National Security Adviser Michael Flynn (R) walks along the colonnade ahead of a joint press conference by Japanese Prime Minister Shinzo Abe and President Donald Trump at the White House in Washington, Feb. 10, 2017. Reuters

Michael Flynn, the national security adviser to President Donald Trump, may have lost the support of the White House as officials probed the retired lieutenant general's contacts with Moscow prior to last year's election, Reuters reported Monday.

Flynn, who Trump named in November would serve in his upcoming administration, was accused by a number of intelligence reports of having discussed with Russian Ambassador Sergey Kislyak the possibility of rolling back sanctions imposed by Trump's predecessor, former President Barack Obama, prior to Trump's election. Flynn had consistently denied the accusations, as did supporters such as Vice President Mike Pence, until Thursday, when he appeared to back away from his flat-out denials after unnamed officials asserted that the topic sanctions had, in fact, been raised in these discussions.

After weeks of dismissing the claims, a spokesperson said Flynn “indicated that, while he had no recollection of discussing sanctions, he couldn’t be certain that the topic never came up,” according to The Washington Post. More unnamed White House officials have since been quoted by Reuters as saying that Flynn apologized to Pence over the incident, which may violate a U.S. law prohibiting civilians from affecting foreign policy. The sources also stated that Pence and White House Chief of Staff Reince Priebus were now taking the allegations against Flynn seriously.

Trump has not directly commented on Flynn's case, but has said he would look into it. Trump himself has deflected accusations of ties to Russia, maintaining before and after the election that he has no personal or financial connections to Russia and that he was not involved in what the U.S. intelligence community said was a Moscow-sponsored campaign to influence the election by releasing compromising within Democratic Party officials' emails.
Trump and Russian President Vladimir Putin have pledged to forge closer ties between Washington and Moscow after relations hit a low point under the Obama administration.
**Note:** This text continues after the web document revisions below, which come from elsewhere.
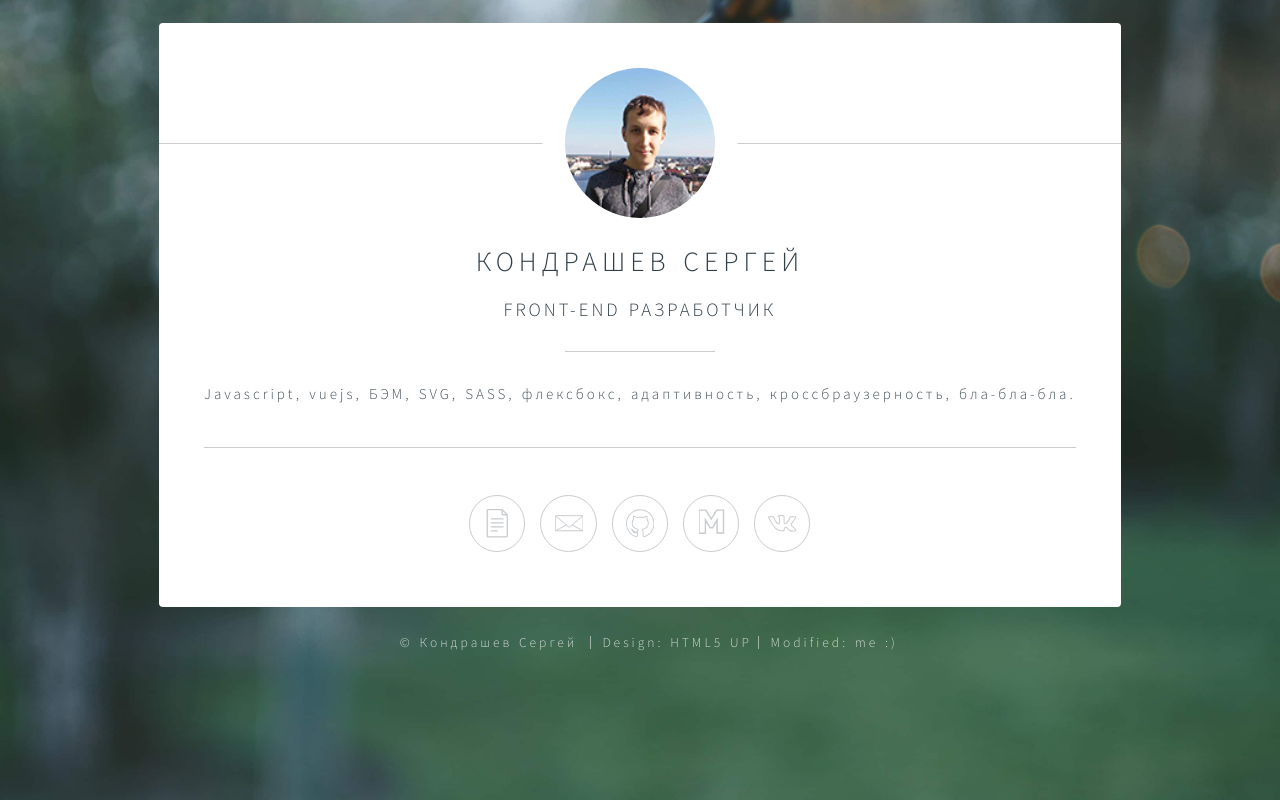
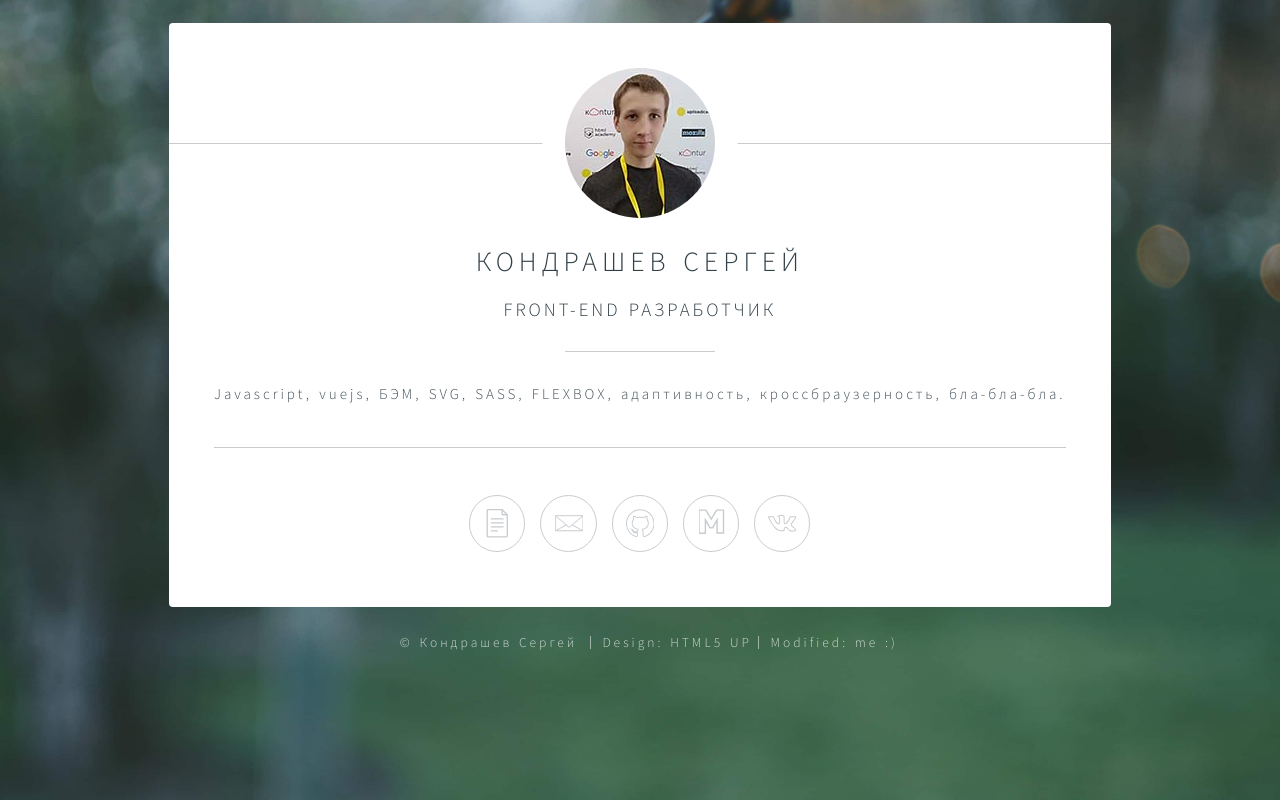
Before and after one commit to dudd1ts/dudd1ts.github.io, a plain HTML site: page index.html in a window 1280 px wide. Drawn offline with Linux system fonts and the light colour scheme.

Commit message:
Path to an avatar image was changed

```diff
--- a/index.html
+++ b/index.html
@@ -57,10 +57,10 @@
 				<!-- Main -->
 					<main class="page-main" itemscope itemtype="http://schema.org/Person">
 						<header>
-							<span class="avatar"><img src="img/122x122.jpg" alt="Кондрашев Сергей - фото" itemprop="image"></span>
+							<span class="avatar"><img src="img/photo-small.jpg" alt="Кондрашев Сергей - фото" itemprop="image"></span>
 							<h1><span itemprop="familyName">Кондрашев</span> <span itemprop="givenName">Сергей</span></h1>
 							<h2 itemprop="jobTitle">Front-end разработчик</h2>
-							<p class="description">Javascript, vuejs, БЭМ, SVG, SASS, флексбокс, адаптивность, кроссбраузерность, <span class="nowrap">бла-бла-бла</span>.</p>
+							<p class="description">Javascript, vuejs, БЭМ, SVG, SASS, FLEXBOX, адаптивность, кроссбраузерность, <span class="nowrap">бла-бла-бла</span>.</p>
 						</header>
 						<hr>
 						<footer>
```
Obama opposed Putin on a number major foreign policy areas such as Russia's intervention in Ukraine and Syria. Trump has expressed support for Russia's foreign policy ambitions, however, he said "it’s very early to be talking about" rolling back Obama's sanctions in a press conference last month with U.K. Prime Minister Theresa May.